From the Sydney Burma Network:
Australian Idol host’s personal pain at Human Rights Abuses in Burma
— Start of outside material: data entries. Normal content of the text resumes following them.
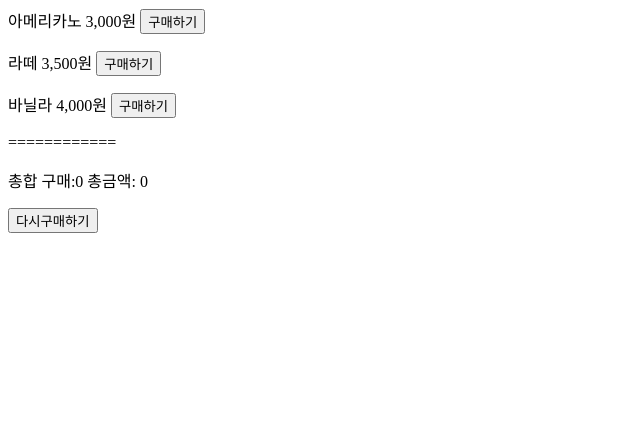
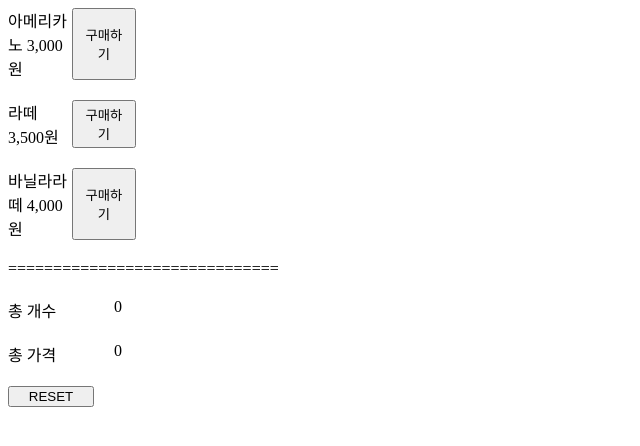
Before and after one commit to webLSG/JavaScript, a plain HTML site: page day02/07_Quiz/index.html in a window 1280 px wide. Shown: the whole page, without its empty margins (0-640 px from the left). Drawn offline with Linux system fonts and the light colour scheme; a web font is replaced by a local one.

Commit message:
homework

```diff
--- a/day02/07_Quiz/index.html
+++ b/day02/07_Quiz/index.html
@@ -8,21 +8,29 @@
     <script src="index.js" defer></script>
   </head>
   <body>
-    <span class="americano">아메리카노 3,000원</span>
-    <button class="americanoBtn">구매하기</button>
-    <p></p>
-    <span class="latte">라떼 3,500원</span>
-    <button class="latteBtn">구매하기</button>
-    <p></p>
-    <span class="vanila">바닐라 4,000원</span>
-    <button class="vanilaBtn">구매하기</button>
-    <p></p>
-    <span>============</span>
-    <p></p>
+    <div class="layoutAmericano">
+      <div>아메리카노 3,000원</div>
+      <button class="americanoBtn">구매하기</button>
+    </div>
 
-    <span>총합 구매:</span><span class="totalCnt">0</span> <span>총금액: </span
-    ><span class="totalPrice">0</span>
-    <p></p>
-    <button class="resetBtn">다시구매하기</button>
+    <div class="layoutLatte">
+      <div>라떼 3,500원</div>
+      <button class="latteBtn">구매하기</button>
+    </div>
+
+    <div class="layoutVanila">
+      <div>바닐라라떼 4,000원</div>
+      <button class="vanilaBtn">구매하기</button>
+    </div>
+
+    <div class="line">==============================</div>
+
+    <div class="total">
+      <span>총 개수</span>
+      <span class="totalCnt">0</span>
+      <span>총 가격</span>
+      <span class="totalPrice">0</span>
+      <button class="resetBtn">RESET</button>
+    </div>
   </body>
 </html>
--- a/day02/07_Quiz/index.js
+++ b/day02/07_Quiz/index.js
@@ -1,26 +1,34 @@
+// 총액
 totalCnt = document.querySelector(".totalCnt");
 totalPrice = document.querySelector(".totalPrice");
 
+// 아메리카노
 americanoBtn = document.querySelector(".americanoBtn");
-latteBtn = document.querySelector(".latteBtn");
-vanilaBtn = document.querySelector(".vanilaBtn");
 
 americanoBtn.addEventListener("click", () => {
   totalCnt.innerText = Number(totalCnt.innerText) + 1;
   totalPrice.innerText = Number(totalPrice.innerText) + 3000;
 });
 
+// 라떼
+latteBtn = document.querySelector(".latteBtn");
+
 latteBtn.addEventListener("click", () => {
   totalCnt.innerText = Number(totalCnt.innerText) + 1;
   totalPrice.innerText = Number(totalPrice.innerText) + 3500;
 });
+
+// 바닐라라떼
+vanilaBtn = document.querySelector(".vanilaBtn");
 
 vanilaBtn.addEventListener("click", () => {
   totalCnt.innerText = Number(totalCnt.innerText) + 1;
   totalPrice.innerText = Number(totalPrice.innerText) + 4000;
 });
 
+// reset
 resetBtn = document.querySelector(".resetBtn");
+
 resetBtn.addEventListener("click", () => {
   totalCnt.innerText = 0;
   totalPrice.innerText = 0;
--- a/day02/07_Quiz/style.css
+++ b/day02/07_Quiz/style.css
@@ -0,0 +1,32 @@
+@font-face {
+  /* 프리텐다드 */
+  font-family: "Pretendard-Regular";
+  src: url("https://cdn.jsdelivr.net/gh/Project-Noonnu/noonfonts_2107@1.1/Pretendard-Regular.woff")
+    format("woff");
+  font-weight: 400;
+  font-style: normal;
+}
+
+body {
+  width: 15vw;
+
+  display: flex;
+  flex-direction: column;
+  gap: 20px;
+
+  font-family: "Pretendard-Regular";
+}
+
+.layoutAmericano,
+.layoutLatte,
+.layoutVanila {
+  display: grid;
+  grid-template-columns: repeat(3, 1fr);
+}
+
+.line,
+.total {
+  display: grid;
+  grid-template-columns: repeat(2, 1fr);
+  gap: 20px;
+}
```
The recent crack down on peaceful protests in Burma has a personal resonance for Australian Idol host James Mathison. “The violence used against monks and peaceful demonstrators was terrible. It made me become involved in the Burma campaign. Things have to change,” James said yesterday. “My grandmothers’ family were in Burma in 1962 when the Government was overthrown by the military. There was widespread panic and they fled the country with nothing. They had to leave everything behind. Sadly, 45 years later the military is still in power in power and things have gone from bad to worse.” James believes it is time for action. “The violence used against peaceful monks and demonstrators in September highlights the ongoing human tragedy on our doorstep. Thousands were detained and dozens, maybe hundreds, killed. I think its time for change in Burma so that people can live without fear and go about their day to day lives in freedom as we do in Australia.” “I believe that its important for me to be involved in this cause and for all Australians to take a stand for the people in Burma who don’t have the luxury of being able to speak freely in their own country. I hope that being involved in some small way will help lead to change that is sorely needed in Burma.” James Mathison will host the Free Burma Rally on 10 November at Sydney Town Hall. The rally, organised by the Sydney Burma Network, will demand an end to an Australian aid project where Australian Federal Police are training Burmese police who violently suppressed the peaceful demonstrations. The rally will also highlight the plight of over 2,000 political prisoners in Burma.
(And while you’re at it – vote for Marty!)